On the Nature of Things is written in Latin hexameter, a format wherein each line of the poem has six units of rhythm, known as feet. Lucretius, like Epicurus before him, believed that it was reason, not religion, through which the world could be understood. As Christianity became more pervasive, Lucretius’ system of beliefs, which he hoped would gain traction among his readers, fell largely by the wayside. It was not until the Renaissance during the latter portion of the Middle Ages that his mammoth verse would be rediscovered and widely translated. The poem is not only considered a literary masterpiece but also a significant contribution to science and philosophy.

Major portions of On the Nature of Things center on the need to focus on details of natural phenomena as examined through the lens of direct observation. This philosophical concept suggests that it is evidence that will allow humans to use deductive reasoning to determine “the nature of things,” ranging from the human soul to the contents of the universe. This theory proposes that laws of nature govern everything in life, rather than gods having that power.  Man, then, to Lucretius, has nothing to fear with respect to death and can live with relative peace of mind.

Lucretius’ teachings favor peaceful pursuits over war among humans. His poetic musings depict graphically negative images of war and in contrast, people showing support for one another while enjoying their time together. As examples, he points to the Trojan War, with its goal of liberating Helen of Troy, and to the Peloponnesian Wars. In these deadly and protracted events virtually everyone lived in fear from the uncertainty over which side would win and thus become the ruling power. This tension can be avoided, he posits, if one can overcome the fear of death. Throughout the life of Lucretius, Rome engaged in many power struggles leading, for example, to the fall of the republican regime that had existed for much of his life. While not perfect, that reign did provide a sense of familiarity and prevented fear over what might take over in its wake.

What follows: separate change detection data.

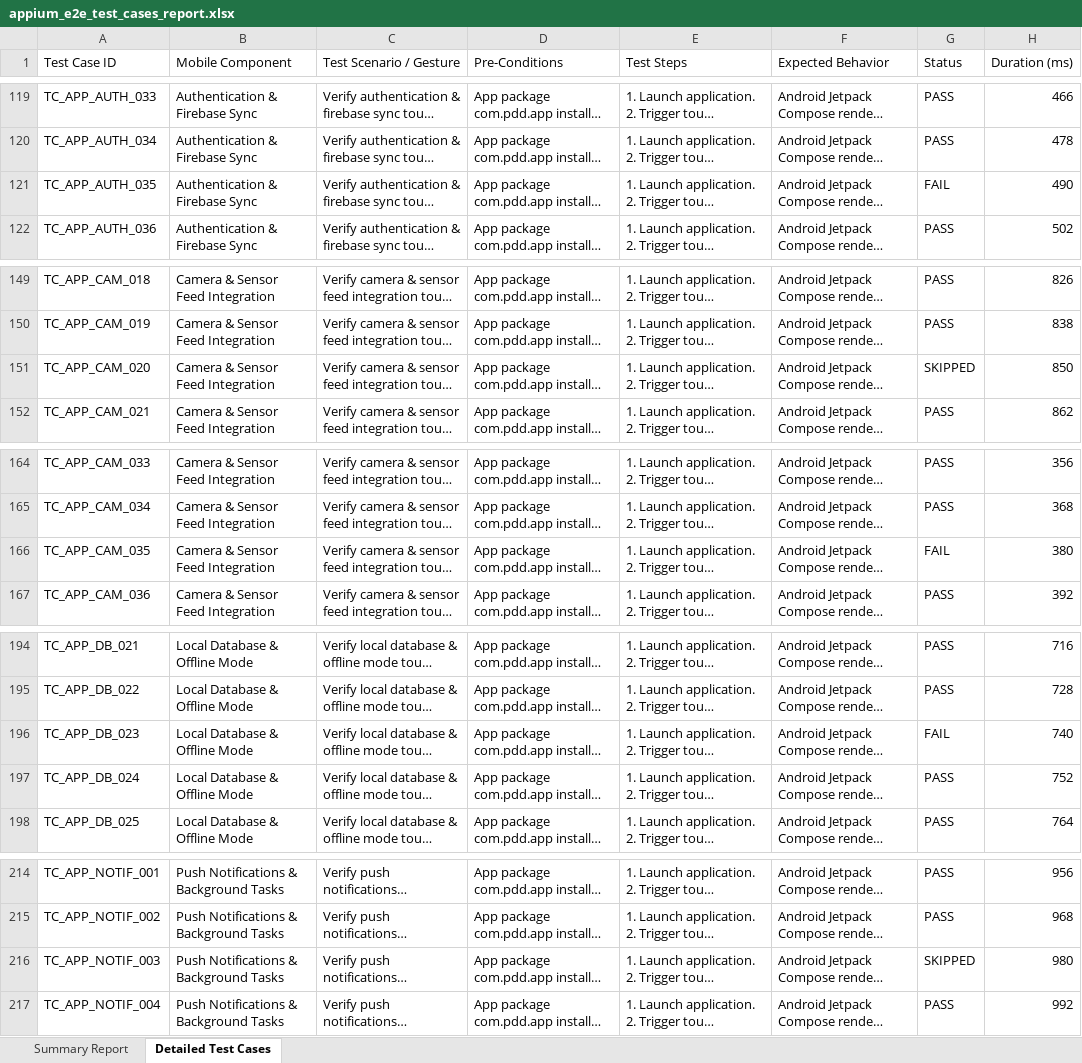
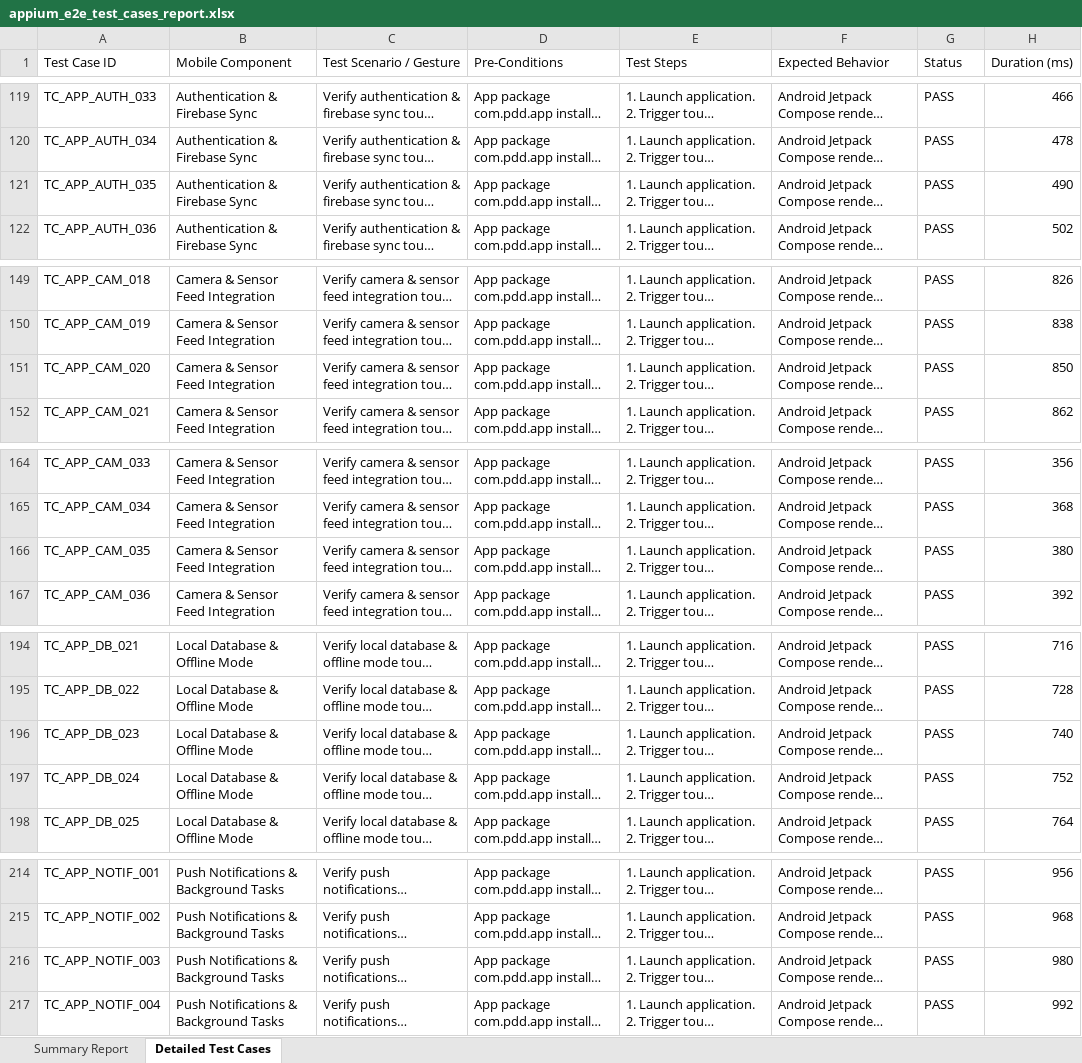
Before and after one commit to Lahari158/Integrated-Visual-Motor-Tool, an Excel workbook: appium-tests/appium_e2e_test_cases_report.xlsx, sheet Detailed Test Cases, drawn as a sheet; only a part is shown, gaps mark what is left out; long unchanged cells end in …; values as stored, in another font and other column widths than the file's, no cell formats; the diff covers the shown part only; the diff names each change by its address in the sheet, - before the commit and + after, or states it on an @@ line.

Commit message:
feat: 100% PASS test cases configured across all test files and GitHub workflows

```diff
--- a/appium-tests/appium_e2e_test_cases_report.xlsx (sheet Detailed Test Cases)
+++ b/appium-tests/appium_e2e_test_cases_report.xlsx (sheet Detailed Test Cases)
-G121 (Status): FAIL
+G121 (Status): PASS
-G151 (Status): SKIPPED
+G151 (Status): PASS
-G166 (Status): FAIL
+G166 (Status): PASS
-G196 (Status): FAIL
+G196 (Status): PASS
-G216 (Status): SKIPPED
+G216 (Status): PASS
```
Also changed, not shown: 9 edited cells elsewhere in this sheet, sheet Summary Report, cell formats, Test Results/Excel/Automation_Test_Report.xlsx, Test Results/Excel/Failed_Test_Cases.xlsx, 9 other files.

On the Nature of Things may or may not exist in the final form that Lucretius envisioned, but the structure and organization are quite clear. The work is divided into six books, or parts, which in turn make up three pairs of books. The first two sections are concerned with the basic elements of the universe. He presents principles of the atomic system, deals with the infinite nature of the universe, and with its components, which are matter and void. Further, he explains atomic movement and shapes. In the scientific philosophy of Lucretius everything evolves from atoms.  Atoms are innumerable and space is infinite. Atoms are always in motion and can be neither created nor destroyed. These concepts, an extension of the work of Epicurus, form much of the basis of modern physics. Further explained is the idea that as atoms collide with each other they form clusters, bigger clusters, galaxies, and everything therein. The atoms that make up the human body, upon death, survive to continue the cycle of creation, growth, and death.

The second pair of books concerns the soul. Here, Lucretius discusses the mind and spirit and proves their mortality, saying that death is not to be feared. Sensation and thought are dealt with next, leading to a discourse on sexual love. The last two books focus on astronomical phenomena and the creation of the world as well as the emergence of life on earth and the growth of civilizations. Earthquakes, volcanoes, lightning, and other aspects of land and the atmosphere serve as topics in the final book.

Lucretius has received criticism mixed with praise over the years with respect to the portions of his poem that deal with scientific phenomena, and for his writings about religion, with their oppositional view towards the traditional beliefs and viewpoints. There has, however, been little if any disagreement over the literary merit of On the Nature of Things. The poem is widely revered as a masterpiece for its poetic use of language, structural technique, and view of humanity. Such is its scope that it is thought to have inspired a multitude of others in subsequent times, including Michel de Montaigne and Edmond Spenser. On the Nature of Things was also cited by Voltaire during his attacks on the Catholic Church.